I knew the path I was on would never sustain me. I was working in a corporate career I hated and constantly fighting my family to clean up their spaces. We needed a bigger house and more money in the bank. It was a downward spiral, and I knew I needed an escape.
One day I broke. I remember sitting on the couch and crying in the middle of the night, desperate for rest but so overwhelmed, I couldn’t possibly stop to go to sleep. I felt like there was more to do than humanly possible before the sun rose on another day.
Soon after, not knowing where to start, I did what many people do when trying to simplify. I started with my closet. Before I cleaned out my closet, I could go to work wearing a different blouse for 38 days (that’s almost two full work months). It was embarrassing and eye-opening. How did I accumulate so much stuff?
Cleaning out my closet turned into a 30-day no clothes shopping challenge. I realized I had more than enough. This simple challenge evolved into a one-year challenge. People thought I was insane. I thought I was insane. Who doesn’t buy new clothes for an entire year?
At the end of the year, not only did I have a changed wardrobe, I was changed. Cleaning out my closet was only the beginning. I was inspired. I NEEDED my home to be cleaned out too, every drawer, every storage closet, every room.
I didn’t know where to start, so I just started. I cleaned out my bedroom first. Then my storage closets and junk drawers. Next, I moved on to conquering the entire house.
The first book I read for inspiration was The More of Less from Joshua Becker. It gave me the motivation I needed to change my mindset about shopping and the accumulation of stuff.
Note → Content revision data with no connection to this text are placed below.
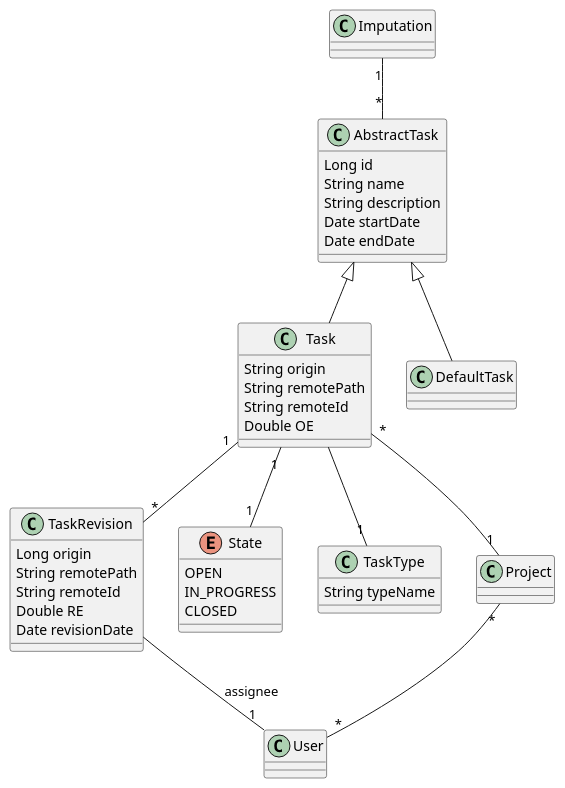
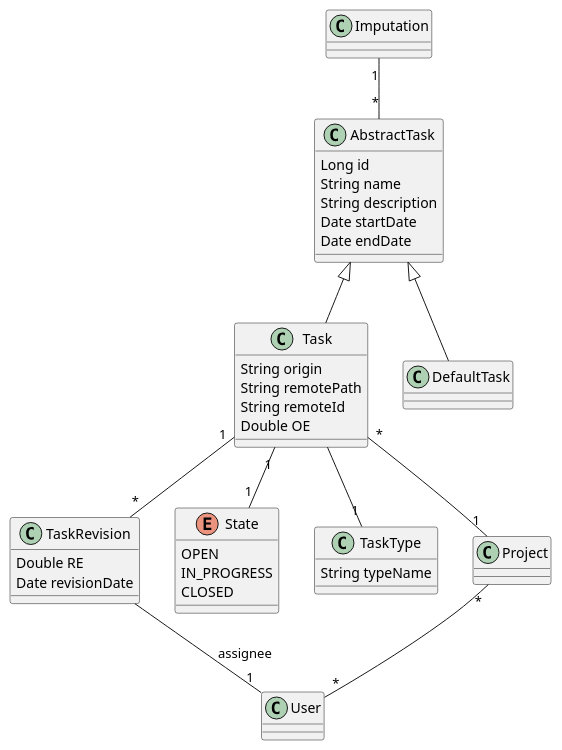
One commit to TimeboardIO/timeboard changed the diagram in docs/modeling/New_task.puml. Above: the diagram before and after it, drawn with PlantUML. The commit also changed 16 other files, not shown here.

Commit message:
Database schema migration

```diff
--- a/docs/modeling/New_task.puml
+++ b/docs/modeling/New_task.puml
@@ -1,52 +1,48 @@
 @startuml
 
 abstract class AbstractTask
 
 
 AbstractTask <|-- Task
 AbstractTask <|-- DefaultTask
 
 Imputation "1" -- "*" AbstractTask
 Task "1" -- "*" TaskRevision
 Task "1" -- "1" State
 Task -- "1" TaskType
 Task "*" -- "1" Project
 TaskRevision -- "1" User :assignee
 Project "*" -- "*" User
 
 class AbstractTask {
 Long id
 String name
 String description
 Date startDate
 Date endDate
 }
 
 
 class Task {
 String origin
 String remotePath
 String remoteId
 Double OE
 }
 
 class TaskRevision {
-Long origin
-String remotePath
-String remoteId
 Double RE
 Date revisionDate
-
 }
 
 enum State {
   OPEN
   IN_PROGRESS
   CLOSED
 }
 
 class TaskType {
   String typeName
 }
 
 @enduml
```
After that, I was unstoppable.
It took me six months to declutter my house to look “clean”. It took me another six months to finish my home and love it.
Something else happened during my year of decluttering and not shopping. It was almost magical. I learned “stuff” didn’t make me happy. I was no longer shopping for fun or as a way to spend my time. I was no longer relying on new and shiny things to bring me joy and happiness.
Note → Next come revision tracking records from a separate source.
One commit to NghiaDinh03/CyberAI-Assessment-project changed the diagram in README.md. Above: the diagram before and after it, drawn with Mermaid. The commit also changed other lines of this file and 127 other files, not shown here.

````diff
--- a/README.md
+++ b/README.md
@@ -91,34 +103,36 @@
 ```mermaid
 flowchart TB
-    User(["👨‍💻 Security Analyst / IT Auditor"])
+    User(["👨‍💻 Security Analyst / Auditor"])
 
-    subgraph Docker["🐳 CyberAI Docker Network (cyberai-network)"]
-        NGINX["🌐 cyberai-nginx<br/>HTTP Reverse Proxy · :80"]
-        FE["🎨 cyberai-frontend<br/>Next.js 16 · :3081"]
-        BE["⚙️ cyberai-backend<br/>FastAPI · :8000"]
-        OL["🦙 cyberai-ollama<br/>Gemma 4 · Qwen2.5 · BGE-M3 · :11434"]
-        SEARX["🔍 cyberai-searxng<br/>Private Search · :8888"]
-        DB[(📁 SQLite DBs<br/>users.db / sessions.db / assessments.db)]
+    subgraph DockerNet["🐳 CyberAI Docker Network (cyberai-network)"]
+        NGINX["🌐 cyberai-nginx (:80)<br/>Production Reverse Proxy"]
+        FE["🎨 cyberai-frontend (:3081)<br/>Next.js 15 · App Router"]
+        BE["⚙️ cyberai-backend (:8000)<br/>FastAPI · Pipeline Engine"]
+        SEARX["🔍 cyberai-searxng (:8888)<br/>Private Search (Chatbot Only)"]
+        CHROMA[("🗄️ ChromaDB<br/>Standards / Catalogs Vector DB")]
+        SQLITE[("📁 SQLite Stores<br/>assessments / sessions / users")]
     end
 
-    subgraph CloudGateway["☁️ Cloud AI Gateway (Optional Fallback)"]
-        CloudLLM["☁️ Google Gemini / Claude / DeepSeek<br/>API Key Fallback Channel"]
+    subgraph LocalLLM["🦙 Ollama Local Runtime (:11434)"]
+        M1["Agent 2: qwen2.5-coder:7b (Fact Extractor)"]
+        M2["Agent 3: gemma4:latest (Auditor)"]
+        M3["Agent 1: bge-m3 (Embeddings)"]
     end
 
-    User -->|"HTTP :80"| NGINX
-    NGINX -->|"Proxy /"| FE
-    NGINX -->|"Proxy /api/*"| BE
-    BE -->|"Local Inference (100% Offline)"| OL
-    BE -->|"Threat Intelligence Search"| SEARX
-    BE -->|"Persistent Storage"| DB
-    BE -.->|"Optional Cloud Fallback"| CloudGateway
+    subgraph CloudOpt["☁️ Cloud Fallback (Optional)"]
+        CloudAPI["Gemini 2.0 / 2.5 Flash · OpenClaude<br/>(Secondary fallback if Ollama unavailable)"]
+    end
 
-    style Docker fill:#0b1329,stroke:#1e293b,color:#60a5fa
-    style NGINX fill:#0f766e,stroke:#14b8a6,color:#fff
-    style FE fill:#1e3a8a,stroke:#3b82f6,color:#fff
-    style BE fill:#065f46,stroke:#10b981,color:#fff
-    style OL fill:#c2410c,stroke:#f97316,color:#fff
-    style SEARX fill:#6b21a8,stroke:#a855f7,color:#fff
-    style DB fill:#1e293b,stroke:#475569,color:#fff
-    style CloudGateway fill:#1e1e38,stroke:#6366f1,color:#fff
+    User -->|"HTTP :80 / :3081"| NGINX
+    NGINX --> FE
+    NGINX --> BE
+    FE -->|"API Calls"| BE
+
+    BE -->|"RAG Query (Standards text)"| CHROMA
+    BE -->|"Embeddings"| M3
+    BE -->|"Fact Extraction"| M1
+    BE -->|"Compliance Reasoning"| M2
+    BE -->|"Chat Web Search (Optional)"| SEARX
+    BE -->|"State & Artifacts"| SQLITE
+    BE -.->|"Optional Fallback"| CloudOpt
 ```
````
Instead of finding my happiness in stuff, I was finding happiness in other areas of my life. I was taking my kids on more picnics. I was spending time at the library instead of the mall. I learned how to quilt. I was saying “no” to obligations that gave me and my family no value.
I was no longer only decluttering my house. I was discovering what minimalism could mean for me, this foreign concept I had never known except for the extreme cases featured in documentaries.
All of a sudden, living a simple life didn’t seem so extreme. I didn’t need the same things anymore. I didn’t need a bigger house. I didn’t need a higher paying job. I didn’t need a fancy car. Minimalism and simple living taught me to be the happiest version of myself.
After years of trying to keep up with my coworkers, neighbors, and the Joneses down the street, I discovered my happiest life. Not spending money on senseless items and finding simple joys allowed us to move into our dream home in the mountains, allowed me to quit my job to stay home with my kids, and gave me the opportunity to pursue a dream career.
So how exactly did I find my happiest, simplest self?
1. Start Small
Clean out a closet, a room or even a drawer. It doesn’t have to be big. Big changes can come from small actions.
2. Stop the inflow
Stop shopping for fun or the next good deal. Buy only what you need, and stop letting more clutter enter your home.
3. Spend more time doing what you love
Like visual clutter, obligations can clutter our lives too. Cut out life clutter and only devote your time to things that matter to you. When you stop spending so much time trying to keep up with those around you, you gain an incredible amount to time back to do what you really love.
Minimalism changed me. Minimalism changed my family.
Minimalism looks different for everyone. For me, it meant freedom from visual clutter, financial hardship and a career I hated. It gave me more time with my precious family and time to focus on all the things that matter the most.
Minimalism forever has my heart, and I look forward to seeing how it continues to morph as I grow. I’m forever grateful to minimalism, as it helped me find my happiest, simplest self.
About the Author: Brooke is the author of Happy Simple Mom. She writes to encourage others to find their happiest selves by letting go of clutter in their homes and lives.